* What this task involves: Output all of the records again, exactly as written.
==== Material supplied ====
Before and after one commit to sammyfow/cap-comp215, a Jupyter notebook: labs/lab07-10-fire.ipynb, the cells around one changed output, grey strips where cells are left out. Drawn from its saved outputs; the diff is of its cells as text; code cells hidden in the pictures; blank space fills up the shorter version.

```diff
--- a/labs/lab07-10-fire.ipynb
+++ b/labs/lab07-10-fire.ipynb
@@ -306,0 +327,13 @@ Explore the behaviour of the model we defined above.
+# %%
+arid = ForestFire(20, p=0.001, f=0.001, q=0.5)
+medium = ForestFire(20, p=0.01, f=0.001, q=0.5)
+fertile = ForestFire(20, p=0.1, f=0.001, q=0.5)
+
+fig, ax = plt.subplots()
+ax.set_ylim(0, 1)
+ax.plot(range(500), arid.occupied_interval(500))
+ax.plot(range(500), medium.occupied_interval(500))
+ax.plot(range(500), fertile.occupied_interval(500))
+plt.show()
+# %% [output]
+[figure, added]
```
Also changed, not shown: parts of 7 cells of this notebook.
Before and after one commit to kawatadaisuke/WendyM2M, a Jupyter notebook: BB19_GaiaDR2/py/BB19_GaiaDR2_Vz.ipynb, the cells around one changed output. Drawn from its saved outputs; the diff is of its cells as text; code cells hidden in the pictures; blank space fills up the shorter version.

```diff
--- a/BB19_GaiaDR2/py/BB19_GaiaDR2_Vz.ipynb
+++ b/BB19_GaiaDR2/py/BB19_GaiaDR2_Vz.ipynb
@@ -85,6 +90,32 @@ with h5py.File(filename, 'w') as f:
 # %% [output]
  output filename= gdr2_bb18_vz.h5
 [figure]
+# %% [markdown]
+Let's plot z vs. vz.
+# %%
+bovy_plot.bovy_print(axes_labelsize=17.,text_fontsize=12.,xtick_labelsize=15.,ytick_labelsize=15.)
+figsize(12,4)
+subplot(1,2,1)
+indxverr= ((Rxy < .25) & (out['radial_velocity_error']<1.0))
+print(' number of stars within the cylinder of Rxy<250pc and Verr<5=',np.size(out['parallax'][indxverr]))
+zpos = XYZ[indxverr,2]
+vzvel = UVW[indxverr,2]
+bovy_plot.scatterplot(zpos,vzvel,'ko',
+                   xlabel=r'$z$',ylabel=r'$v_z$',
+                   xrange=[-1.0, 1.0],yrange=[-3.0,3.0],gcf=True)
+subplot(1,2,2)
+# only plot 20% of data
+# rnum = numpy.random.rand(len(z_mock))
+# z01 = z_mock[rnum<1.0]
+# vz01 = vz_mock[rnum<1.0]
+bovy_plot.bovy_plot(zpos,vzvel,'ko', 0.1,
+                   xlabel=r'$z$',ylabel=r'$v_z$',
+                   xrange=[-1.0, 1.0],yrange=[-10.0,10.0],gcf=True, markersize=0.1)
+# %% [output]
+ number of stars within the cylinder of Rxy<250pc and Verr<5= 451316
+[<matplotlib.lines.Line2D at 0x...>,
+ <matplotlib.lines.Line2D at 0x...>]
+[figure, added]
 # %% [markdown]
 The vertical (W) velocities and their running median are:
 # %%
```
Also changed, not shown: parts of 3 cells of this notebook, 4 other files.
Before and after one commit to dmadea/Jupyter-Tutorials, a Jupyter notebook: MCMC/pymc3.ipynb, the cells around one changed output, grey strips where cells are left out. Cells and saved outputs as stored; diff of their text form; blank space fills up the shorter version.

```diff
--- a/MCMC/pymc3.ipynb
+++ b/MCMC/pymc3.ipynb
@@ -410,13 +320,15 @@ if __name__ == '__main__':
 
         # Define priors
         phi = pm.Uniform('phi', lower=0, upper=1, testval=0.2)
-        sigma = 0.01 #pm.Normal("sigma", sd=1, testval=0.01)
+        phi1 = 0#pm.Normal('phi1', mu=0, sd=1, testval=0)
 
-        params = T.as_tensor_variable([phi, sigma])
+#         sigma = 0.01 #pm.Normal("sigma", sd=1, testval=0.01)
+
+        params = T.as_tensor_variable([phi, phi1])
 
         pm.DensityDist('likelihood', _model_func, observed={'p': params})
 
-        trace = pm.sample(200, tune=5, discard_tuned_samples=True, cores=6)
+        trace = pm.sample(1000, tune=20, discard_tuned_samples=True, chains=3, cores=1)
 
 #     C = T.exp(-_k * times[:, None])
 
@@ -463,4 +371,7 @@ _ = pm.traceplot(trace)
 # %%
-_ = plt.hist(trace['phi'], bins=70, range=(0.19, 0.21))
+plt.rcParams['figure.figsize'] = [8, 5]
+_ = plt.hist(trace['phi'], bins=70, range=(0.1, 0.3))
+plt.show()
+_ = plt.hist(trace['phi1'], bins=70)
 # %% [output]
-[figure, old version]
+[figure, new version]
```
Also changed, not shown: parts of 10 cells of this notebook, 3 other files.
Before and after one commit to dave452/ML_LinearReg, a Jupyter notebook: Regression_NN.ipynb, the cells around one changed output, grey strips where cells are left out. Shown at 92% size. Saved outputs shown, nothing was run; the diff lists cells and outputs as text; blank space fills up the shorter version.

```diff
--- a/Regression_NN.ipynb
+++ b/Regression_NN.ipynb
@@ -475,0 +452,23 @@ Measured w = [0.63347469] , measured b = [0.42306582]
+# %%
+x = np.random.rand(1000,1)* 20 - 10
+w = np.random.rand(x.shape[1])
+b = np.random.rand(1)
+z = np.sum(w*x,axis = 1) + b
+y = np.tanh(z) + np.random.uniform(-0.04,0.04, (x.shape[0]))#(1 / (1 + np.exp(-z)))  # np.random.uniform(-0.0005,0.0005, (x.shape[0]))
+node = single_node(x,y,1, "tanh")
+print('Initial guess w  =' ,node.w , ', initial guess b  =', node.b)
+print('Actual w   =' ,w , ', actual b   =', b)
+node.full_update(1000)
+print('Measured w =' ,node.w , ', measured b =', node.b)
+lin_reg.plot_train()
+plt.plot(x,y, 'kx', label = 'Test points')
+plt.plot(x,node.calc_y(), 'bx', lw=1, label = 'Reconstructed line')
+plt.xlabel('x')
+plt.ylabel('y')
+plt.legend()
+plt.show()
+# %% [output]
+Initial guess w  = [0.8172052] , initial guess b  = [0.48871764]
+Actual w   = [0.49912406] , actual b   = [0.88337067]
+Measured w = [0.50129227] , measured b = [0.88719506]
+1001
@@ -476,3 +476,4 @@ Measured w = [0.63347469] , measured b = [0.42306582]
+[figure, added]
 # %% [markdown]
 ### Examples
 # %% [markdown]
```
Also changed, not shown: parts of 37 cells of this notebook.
====
* Solution for this task:
Before and after one commit to sammyfow/cap-comp215, a Jupyter notebook: labs/lab07-10-fire.ipynb, the cells around one changed output, grey strips where cells are left out. Drawn from its saved outputs; the diff is of its cells as text; code cells hidden in the pictures; blank space fills up the shorter version.

```diff
--- a/labs/lab07-10-fire.ipynb
+++ b/labs/lab07-10-fire.ipynb
@@ -306,0 +327,13 @@ Explore the behaviour of the model we defined above.
+# %%
+arid = ForestFire(20, p=0.001, f=0.001, q=0.5)
+medium = ForestFire(20, p=0.01, f=0.001, q=0.5)
+fertile = ForestFire(20, p=0.1, f=0.001, q=0.5)
+
+fig, ax = plt.subplots()
+ax.set_ylim(0, 1)
+ax.plot(range(500), arid.occupied_interval(500))
+ax.plot(range(500), medium.occupied_interval(500))
+ax.plot(range(500), fertile.occupied_interval(500))
+plt.show()
+# %% [output]
+[figure, added]
```
Also changed, not shown: parts of 7 cells of this notebook.
Before and after one commit to kawatadaisuke/WendyM2M, a Jupyter notebook: BB19_GaiaDR2/py/BB19_GaiaDR2_Vz.ipynb, the cells around one changed output. Drawn from its saved outputs; the diff is of its cells as text; code cells hidden in the pictures; blank space fills up the shorter version.

```diff
--- a/BB19_GaiaDR2/py/BB19_GaiaDR2_Vz.ipynb
+++ b/BB19_GaiaDR2/py/BB19_GaiaDR2_Vz.ipynb
@@ -85,6 +90,32 @@ with h5py.File(filename, 'w') as f:
 # %% [output]
  output filename= gdr2_bb18_vz.h5
 [figure]
+# %% [markdown]
+Let's plot z vs. vz.
+# %%
+bovy_plot.bovy_print(axes_labelsize=17.,text_fontsize=12.,xtick_labelsize=15.,ytick_labelsize=15.)
+figsize(12,4)
+subplot(1,2,1)
+indxverr= ((Rxy < .25) & (out['radial_velocity_error']<1.0))
+print(' number of stars within the cylinder of Rxy<250pc and Verr<5=',np.size(out['parallax'][indxverr]))
+zpos = XYZ[indxverr,2]
+vzvel = UVW[indxverr,2]
+bovy_plot.scatterplot(zpos,vzvel,'ko',
+                   xlabel=r'$z$',ylabel=r'$v_z$',
+                   xrange=[-1.0, 1.0],yrange=[-3.0,3.0],gcf=True)
+subplot(1,2,2)
+# only plot 20% of data
+# rnum = numpy.random.rand(len(z_mock))
+# z01 = z_mock[rnum<1.0]
+# vz01 = vz_mock[rnum<1.0]
+bovy_plot.bovy_plot(zpos,vzvel,'ko', 0.1,
+                   xlabel=r'$z$',ylabel=r'$v_z$',
+                   xrange=[-1.0, 1.0],yrange=[-10.0,10.0],gcf=True, markersize=0.1)
+# %% [output]
+ number of stars within the cylinder of Rxy<250pc and Verr<5= 451316
+[<matplotlib.lines.Line2D at 0x...>,
+ <matplotlib.lines.Line2D at 0x...>]
+[figure, added]
 # %% [markdown]
 The vertical (W) velocities and their running median are:
 # %%
```
Also changed, not shown: parts of 3 cells of this notebook, 4 other files.
Before and after one commit to dmadea/Jupyter-Tutorials, a Jupyter notebook: MCMC/pymc3.ipynb, the cells around one changed output, grey strips where cells are left out. Cells and saved outputs as stored; diff of their text form; blank space fills up the shorter version.

```diff
--- a/MCMC/pymc3.ipynb
+++ b/MCMC/pymc3.ipynb
@@ -410,13 +320,15 @@ if __name__ == '__main__':
 
         # Define priors
         phi = pm.Uniform('phi', lower=0, upper=1, testval=0.2)
-        sigma = 0.01 #pm.Normal("sigma", sd=1, testval=0.01)
+        phi1 = 0#pm.Normal('phi1', mu=0, sd=1, testval=0)
 
-        params = T.as_tensor_variable([phi, sigma])
+#         sigma = 0.01 #pm.Normal("sigma", sd=1, testval=0.01)
+
+        params = T.as_tensor_variable([phi, phi1])
 
         pm.DensityDist('likelihood', _model_func, observed={'p': params})
 
-        trace = pm.sample(200, tune=5, discard_tuned_samples=True, cores=6)
+        trace = pm.sample(1000, tune=20, discard_tuned_samples=True, chains=3, cores=1)
 
 #     C = T.exp(-_k * times[:, None])
 
@@ -463,4 +371,7 @@ _ = pm.traceplot(trace)
 # %%
-_ = plt.hist(trace['phi'], bins=70, range=(0.19, 0.21))
+plt.rcParams['figure.figsize'] = [8, 5]
+_ = plt.hist(trace['phi'], bins=70, range=(0.1, 0.3))
+plt.show()
+_ = plt.hist(trace['phi1'], bins=70)
 # %% [output]
-[figure, old version]
+[figure, new version]
```
Also changed, not shown: parts of 10 cells of this notebook, 3 other files.
Before and after one commit to dave452/ML_LinearReg, a Jupyter notebook: Regression_NN.ipynb, the cells around one changed output, grey strips where cells are left out. Shown at 92% size. Saved outputs shown, nothing was run; the diff lists cells and outputs as text; blank space fills up the shorter version.

```diff
--- a/Regression_NN.ipynb
+++ b/Regression_NN.ipynb
@@ -475,0 +452,23 @@ Measured w = [0.63347469] , measured b = [0.42306582]
+# %%
+x = np.random.rand(1000,1)* 20 - 10
+w = np.random.rand(x.shape[1])
+b = np.random.rand(1)
+z = np.sum(w*x,axis = 1) + b
+y = np.tanh(z) + np.random.uniform(-0.04,0.04, (x.shape[0]))#(1 / (1 + np.exp(-z)))  # np.random.uniform(-0.0005,0.0005, (x.shape[0]))
+node = single_node(x,y,1, "tanh")
+print('Initial guess w  =' ,node.w , ', initial guess b  =', node.b)
+print('Actual w   =' ,w , ', actual b   =', b)
+node.full_update(1000)
+print('Measured w =' ,node.w , ', measured b =', node.b)
+lin_reg.plot_train()
+plt.plot(x,y, 'kx', label = 'Test points')
+plt.plot(x,node.calc_y(), 'bx', lw=1, label = 'Reconstructed line')
+plt.xlabel('x')
+plt.ylabel('y')
+plt.legend()
+plt.show()
+# %% [output]
+Initial guess w  = [0.8172052] , initial guess b  = [0.48871764]
+Actual w   = [0.49912406] , actual b   = [0.88337067]
+Measured w = [0.50129227] , measured b = [0.88719506]
+1001
@@ -476,3 +476,4 @@ Measured w = [0.63347469] , measured b = [0.42306582]
+[figure, added]
 # %% [markdown]
 ### Examples
 # %% [markdown]
```
Also changed, not shown: parts of 37 cells of this notebook.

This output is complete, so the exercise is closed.